BEGIN MATERIALS PROVIDED

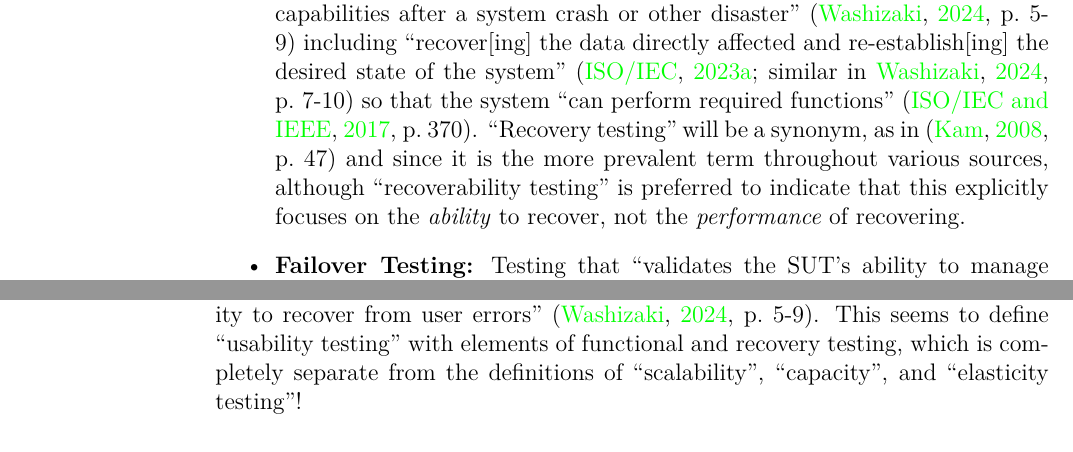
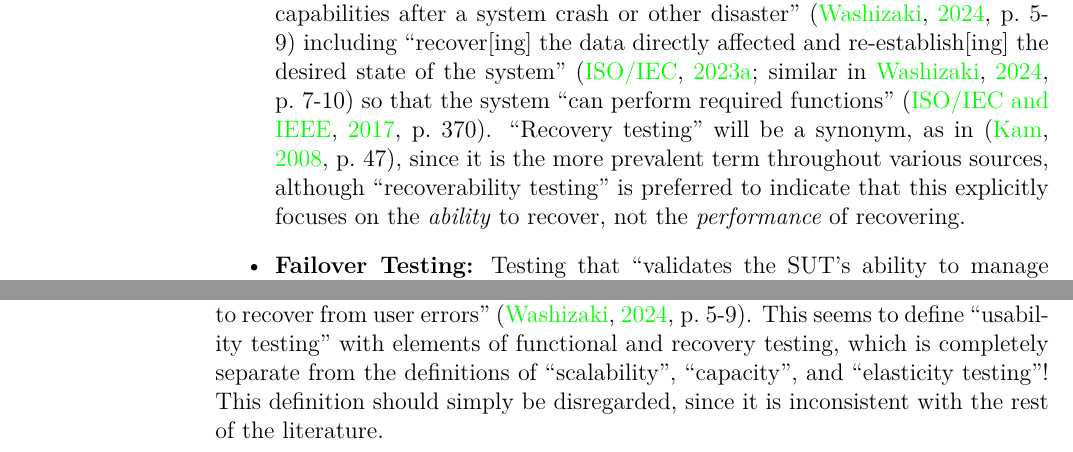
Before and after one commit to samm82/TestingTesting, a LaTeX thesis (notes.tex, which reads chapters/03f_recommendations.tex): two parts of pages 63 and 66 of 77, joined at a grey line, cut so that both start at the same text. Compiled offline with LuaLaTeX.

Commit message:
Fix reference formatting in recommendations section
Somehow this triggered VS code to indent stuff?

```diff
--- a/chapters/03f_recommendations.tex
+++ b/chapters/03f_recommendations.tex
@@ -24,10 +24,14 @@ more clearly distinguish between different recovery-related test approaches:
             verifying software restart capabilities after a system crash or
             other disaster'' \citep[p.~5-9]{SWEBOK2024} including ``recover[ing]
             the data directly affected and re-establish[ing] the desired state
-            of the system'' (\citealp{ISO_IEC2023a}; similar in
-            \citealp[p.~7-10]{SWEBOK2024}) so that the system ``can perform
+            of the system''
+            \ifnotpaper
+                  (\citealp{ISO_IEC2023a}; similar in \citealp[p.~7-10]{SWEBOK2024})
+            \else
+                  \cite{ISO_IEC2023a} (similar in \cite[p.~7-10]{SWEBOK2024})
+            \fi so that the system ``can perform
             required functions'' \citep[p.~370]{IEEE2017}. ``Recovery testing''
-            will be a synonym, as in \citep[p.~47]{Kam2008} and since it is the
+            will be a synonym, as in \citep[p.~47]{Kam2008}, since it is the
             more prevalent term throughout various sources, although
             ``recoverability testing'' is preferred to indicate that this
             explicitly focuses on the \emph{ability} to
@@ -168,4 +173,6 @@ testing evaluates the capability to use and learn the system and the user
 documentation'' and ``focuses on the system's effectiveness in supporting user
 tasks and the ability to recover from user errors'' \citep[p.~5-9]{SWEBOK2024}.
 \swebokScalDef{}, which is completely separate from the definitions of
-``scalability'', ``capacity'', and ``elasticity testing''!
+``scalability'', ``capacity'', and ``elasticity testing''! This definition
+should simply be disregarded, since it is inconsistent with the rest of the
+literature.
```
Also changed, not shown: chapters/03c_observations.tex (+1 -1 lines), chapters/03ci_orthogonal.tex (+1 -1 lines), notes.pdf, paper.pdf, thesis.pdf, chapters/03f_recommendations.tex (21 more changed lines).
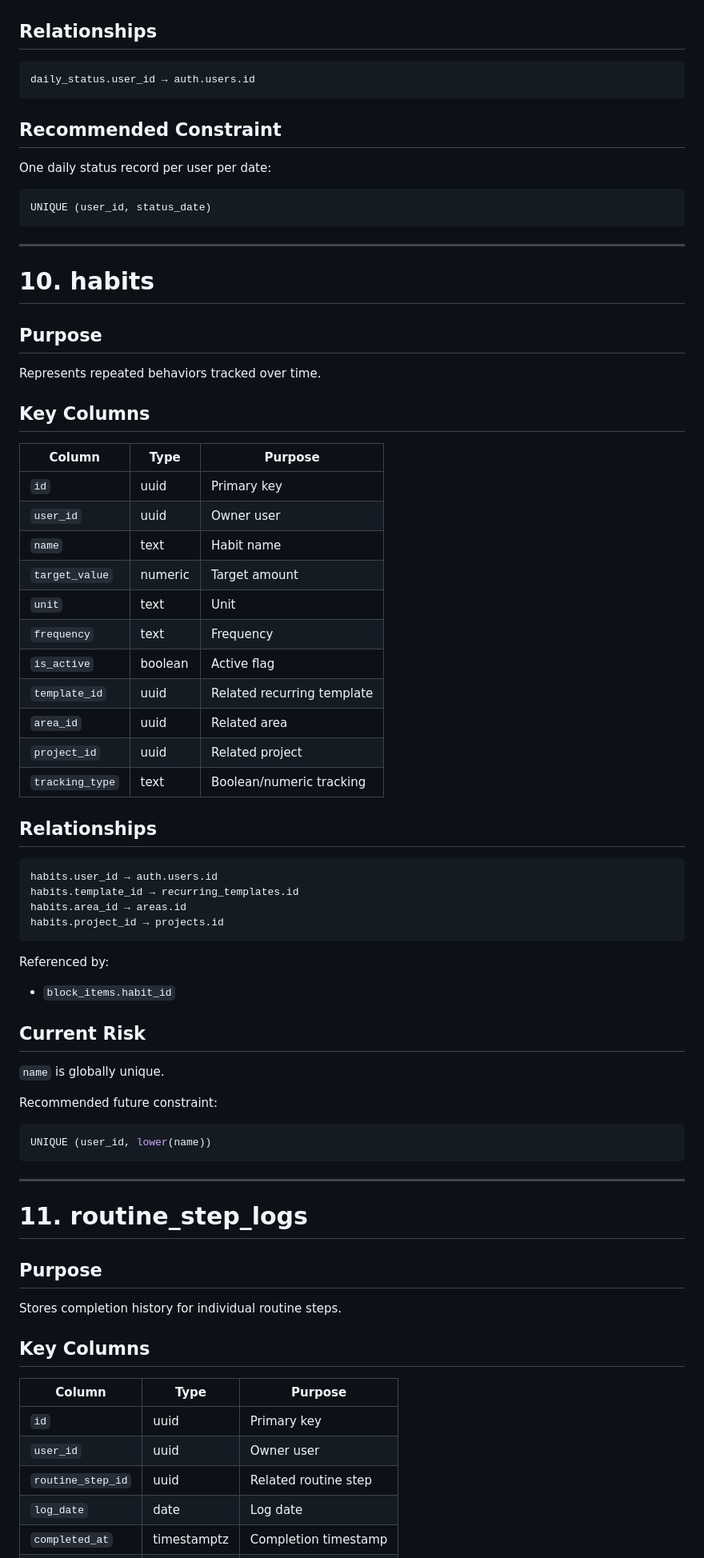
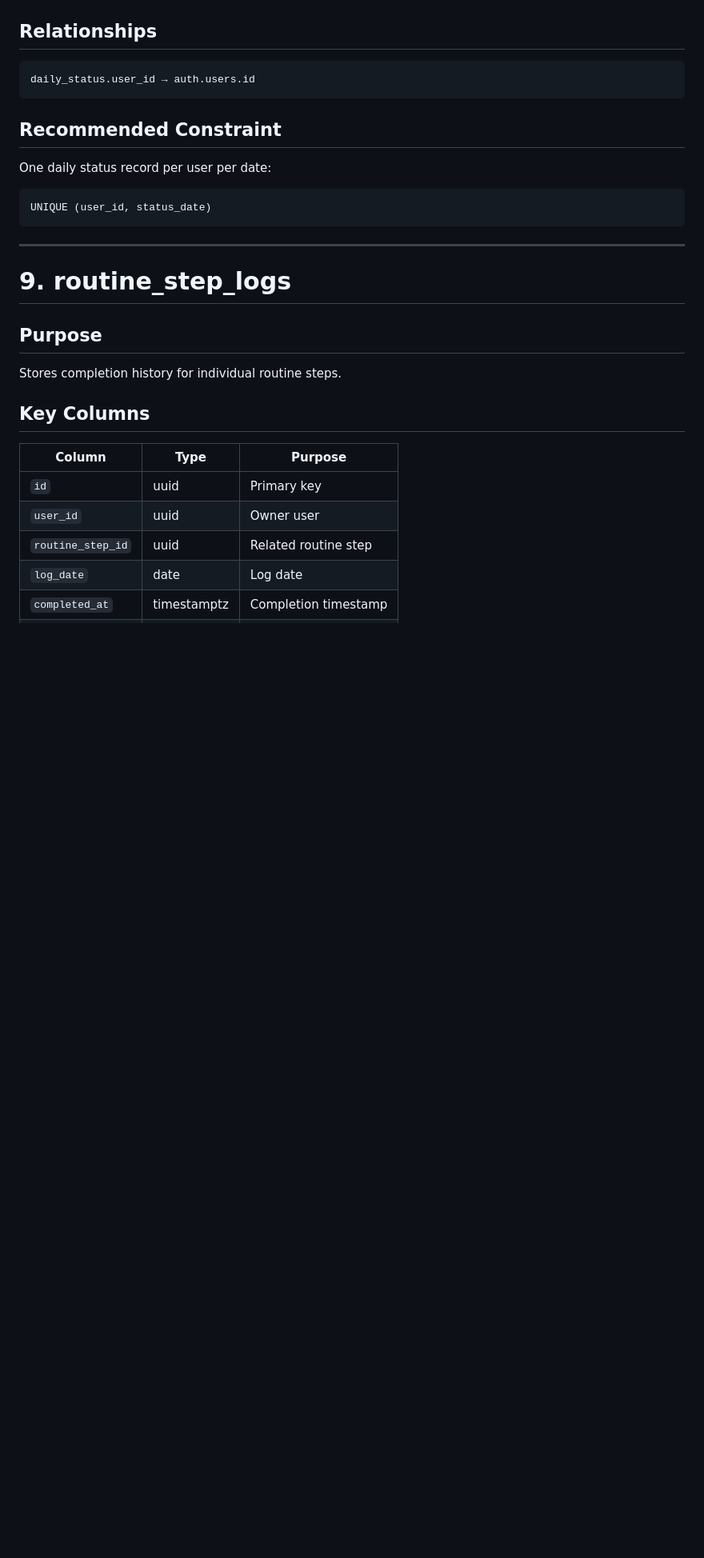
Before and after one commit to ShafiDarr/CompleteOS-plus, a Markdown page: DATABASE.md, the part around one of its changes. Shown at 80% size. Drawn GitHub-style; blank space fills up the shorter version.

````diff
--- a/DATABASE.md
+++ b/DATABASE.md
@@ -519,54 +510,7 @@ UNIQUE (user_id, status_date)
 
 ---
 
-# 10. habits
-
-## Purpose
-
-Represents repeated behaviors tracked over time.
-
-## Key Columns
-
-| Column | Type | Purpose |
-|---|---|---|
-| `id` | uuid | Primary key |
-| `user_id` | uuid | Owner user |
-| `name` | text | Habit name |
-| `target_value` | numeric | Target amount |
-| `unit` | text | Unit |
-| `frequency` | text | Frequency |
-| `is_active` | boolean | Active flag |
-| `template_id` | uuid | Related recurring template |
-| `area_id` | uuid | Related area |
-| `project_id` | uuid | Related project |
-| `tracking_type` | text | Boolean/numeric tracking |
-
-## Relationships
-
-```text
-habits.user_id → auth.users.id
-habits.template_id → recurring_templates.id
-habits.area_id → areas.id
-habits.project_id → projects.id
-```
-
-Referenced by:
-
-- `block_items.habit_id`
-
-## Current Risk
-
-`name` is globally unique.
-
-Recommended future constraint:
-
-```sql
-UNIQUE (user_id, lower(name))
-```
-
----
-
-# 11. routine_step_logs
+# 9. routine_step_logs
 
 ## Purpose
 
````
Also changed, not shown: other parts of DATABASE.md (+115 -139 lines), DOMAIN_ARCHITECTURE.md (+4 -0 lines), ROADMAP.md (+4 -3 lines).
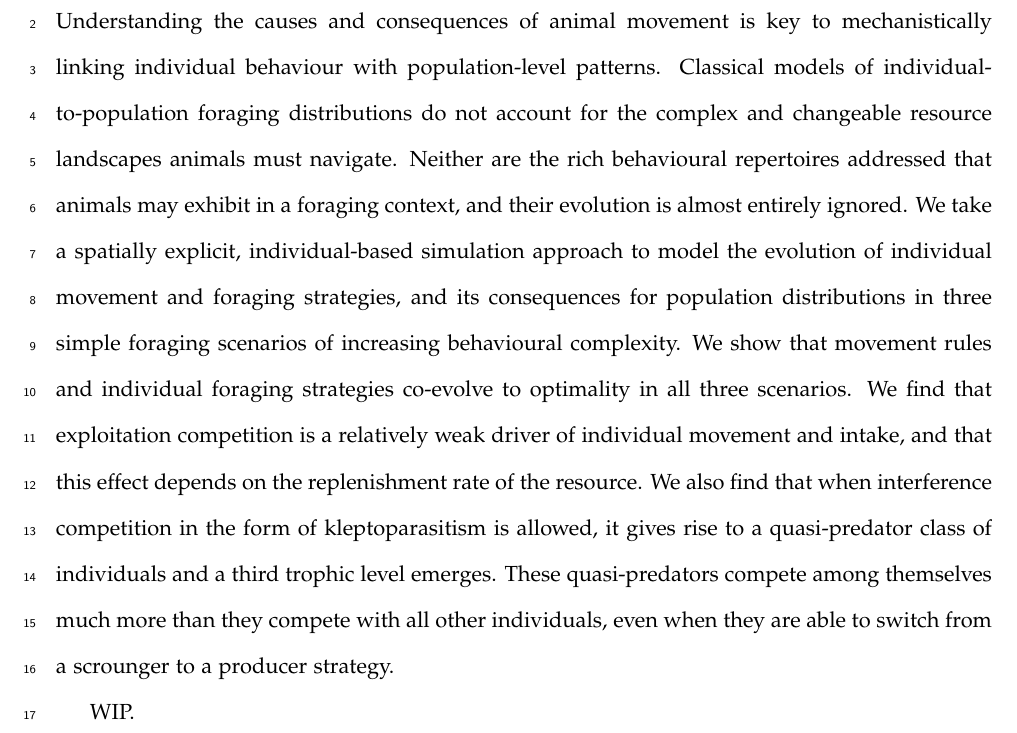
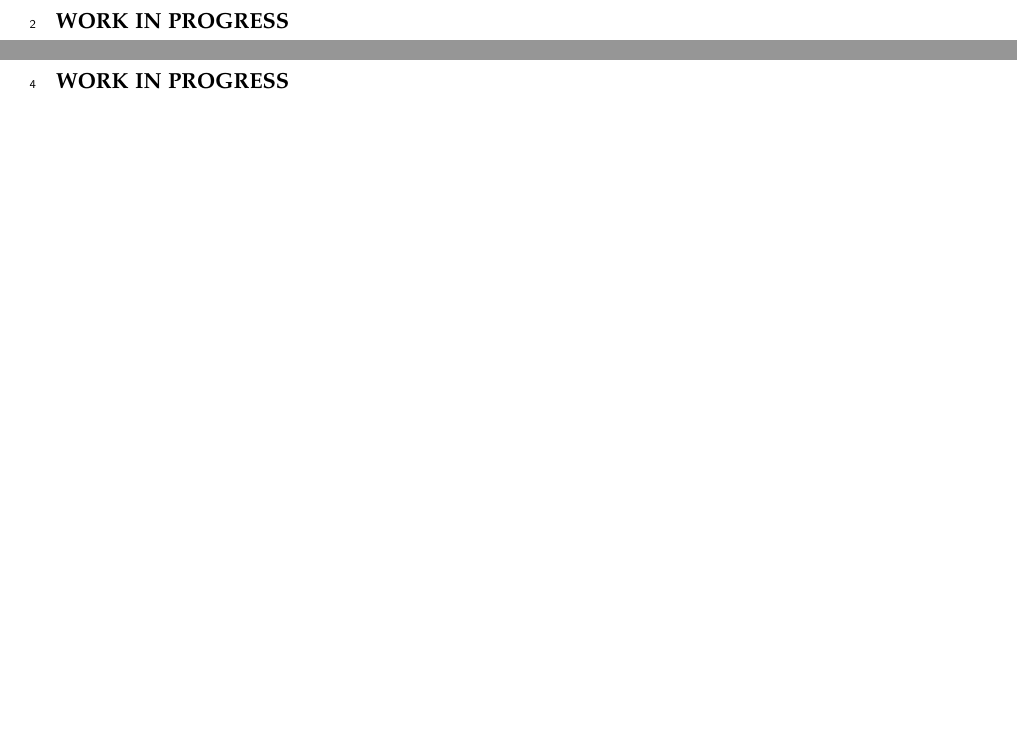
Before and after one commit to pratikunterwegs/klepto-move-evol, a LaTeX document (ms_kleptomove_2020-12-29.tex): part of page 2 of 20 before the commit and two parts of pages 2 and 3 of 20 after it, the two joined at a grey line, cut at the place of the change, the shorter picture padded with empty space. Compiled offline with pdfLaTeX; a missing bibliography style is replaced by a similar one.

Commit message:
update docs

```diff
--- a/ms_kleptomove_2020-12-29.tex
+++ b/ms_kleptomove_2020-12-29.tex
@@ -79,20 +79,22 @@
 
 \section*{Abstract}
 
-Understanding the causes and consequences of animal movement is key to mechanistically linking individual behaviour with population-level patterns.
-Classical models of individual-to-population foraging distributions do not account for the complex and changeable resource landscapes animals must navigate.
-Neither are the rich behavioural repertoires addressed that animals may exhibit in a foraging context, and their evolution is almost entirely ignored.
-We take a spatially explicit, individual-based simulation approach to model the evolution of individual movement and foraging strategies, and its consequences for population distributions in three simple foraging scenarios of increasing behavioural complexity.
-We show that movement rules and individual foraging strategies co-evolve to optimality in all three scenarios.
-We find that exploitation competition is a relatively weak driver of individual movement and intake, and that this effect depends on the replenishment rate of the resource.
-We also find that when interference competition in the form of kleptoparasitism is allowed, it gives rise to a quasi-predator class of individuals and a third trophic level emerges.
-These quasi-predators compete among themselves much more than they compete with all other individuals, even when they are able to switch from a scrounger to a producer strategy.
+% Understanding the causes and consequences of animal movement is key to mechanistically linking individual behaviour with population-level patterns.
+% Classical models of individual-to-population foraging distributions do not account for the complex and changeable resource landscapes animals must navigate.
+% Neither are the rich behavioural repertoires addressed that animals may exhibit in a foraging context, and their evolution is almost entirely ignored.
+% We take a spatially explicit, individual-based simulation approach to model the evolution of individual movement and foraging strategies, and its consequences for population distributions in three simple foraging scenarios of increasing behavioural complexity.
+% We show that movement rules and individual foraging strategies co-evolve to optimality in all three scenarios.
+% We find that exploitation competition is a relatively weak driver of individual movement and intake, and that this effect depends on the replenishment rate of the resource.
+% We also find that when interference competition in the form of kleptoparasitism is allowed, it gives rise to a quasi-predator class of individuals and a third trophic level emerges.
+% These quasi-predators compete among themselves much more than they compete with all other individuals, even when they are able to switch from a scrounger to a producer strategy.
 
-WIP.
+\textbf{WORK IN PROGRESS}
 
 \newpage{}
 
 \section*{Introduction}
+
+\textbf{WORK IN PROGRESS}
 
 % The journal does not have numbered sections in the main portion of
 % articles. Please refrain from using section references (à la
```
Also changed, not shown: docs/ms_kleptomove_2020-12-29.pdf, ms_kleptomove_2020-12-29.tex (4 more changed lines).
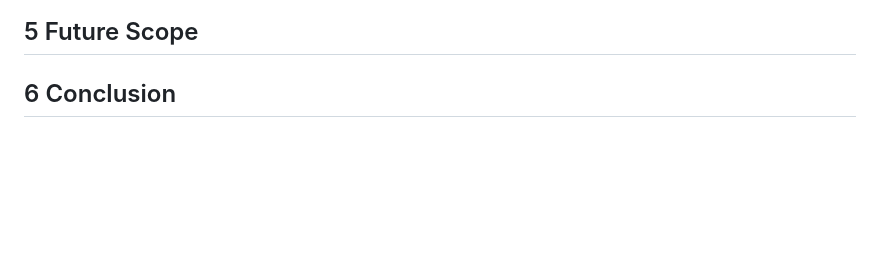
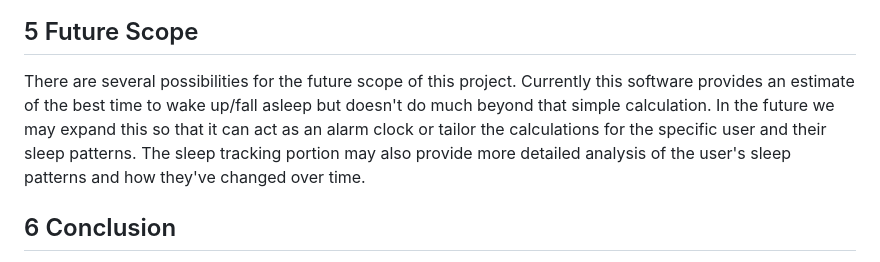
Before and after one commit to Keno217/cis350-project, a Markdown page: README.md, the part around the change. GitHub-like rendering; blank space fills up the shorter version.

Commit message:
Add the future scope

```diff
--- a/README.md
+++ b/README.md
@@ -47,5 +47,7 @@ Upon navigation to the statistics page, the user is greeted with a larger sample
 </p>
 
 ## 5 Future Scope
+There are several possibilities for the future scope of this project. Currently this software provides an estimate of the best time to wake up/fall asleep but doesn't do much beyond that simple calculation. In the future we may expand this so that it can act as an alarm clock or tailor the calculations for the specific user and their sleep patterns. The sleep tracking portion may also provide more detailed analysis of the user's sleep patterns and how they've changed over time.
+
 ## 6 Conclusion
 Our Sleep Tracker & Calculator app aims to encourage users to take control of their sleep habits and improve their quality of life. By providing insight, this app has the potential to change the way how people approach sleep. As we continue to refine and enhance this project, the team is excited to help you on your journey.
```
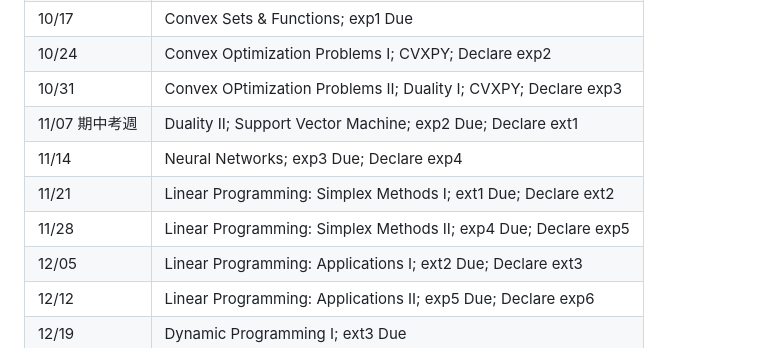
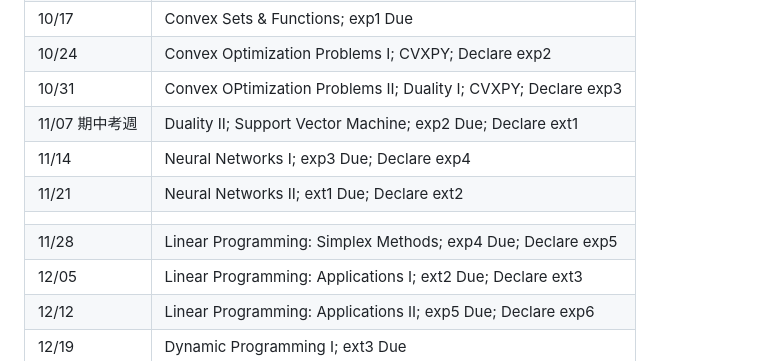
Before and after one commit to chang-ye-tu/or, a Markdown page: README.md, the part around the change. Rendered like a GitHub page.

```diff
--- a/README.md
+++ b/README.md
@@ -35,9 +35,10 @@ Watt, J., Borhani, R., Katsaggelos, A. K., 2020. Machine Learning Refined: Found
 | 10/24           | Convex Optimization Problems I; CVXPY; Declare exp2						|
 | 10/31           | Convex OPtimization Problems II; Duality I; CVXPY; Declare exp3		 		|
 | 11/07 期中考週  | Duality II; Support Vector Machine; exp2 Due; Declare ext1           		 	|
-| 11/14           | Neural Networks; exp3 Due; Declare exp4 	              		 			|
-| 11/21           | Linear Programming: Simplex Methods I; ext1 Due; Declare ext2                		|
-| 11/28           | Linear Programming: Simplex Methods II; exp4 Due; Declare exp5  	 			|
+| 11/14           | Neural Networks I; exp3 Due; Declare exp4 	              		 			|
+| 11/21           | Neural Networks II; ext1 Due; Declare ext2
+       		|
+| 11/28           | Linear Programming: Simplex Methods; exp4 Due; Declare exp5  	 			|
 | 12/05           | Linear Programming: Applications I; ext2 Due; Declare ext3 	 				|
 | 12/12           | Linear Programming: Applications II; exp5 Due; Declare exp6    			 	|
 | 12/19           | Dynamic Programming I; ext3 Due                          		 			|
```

END MATERIALS PROVIDED

Using the records given above, list every line that includes the word "Programming".

→ **RESULT FOR THIS EXERCISE**
-| 11/21           | Linear Programming: Simplex Methods I; ext1 Due; Declare ext2                		|
-| 11/28           | Linear Programming: Simplex Methods II; exp4 Due; Declare exp5  	 			|
+| 11/28           | Linear Programming: Simplex Methods; exp4 Due; Declare exp5  	 			|
 | 12/05           | Linear Programming: Applications I; ext2 Due; Declare ext3 	 				|
 | 12/12           | Linear Programming: Applications II; exp5 Due; Declare exp6    			 	|
 | 12/19           | Dynamic Programming I; ext3 Due                          		 			|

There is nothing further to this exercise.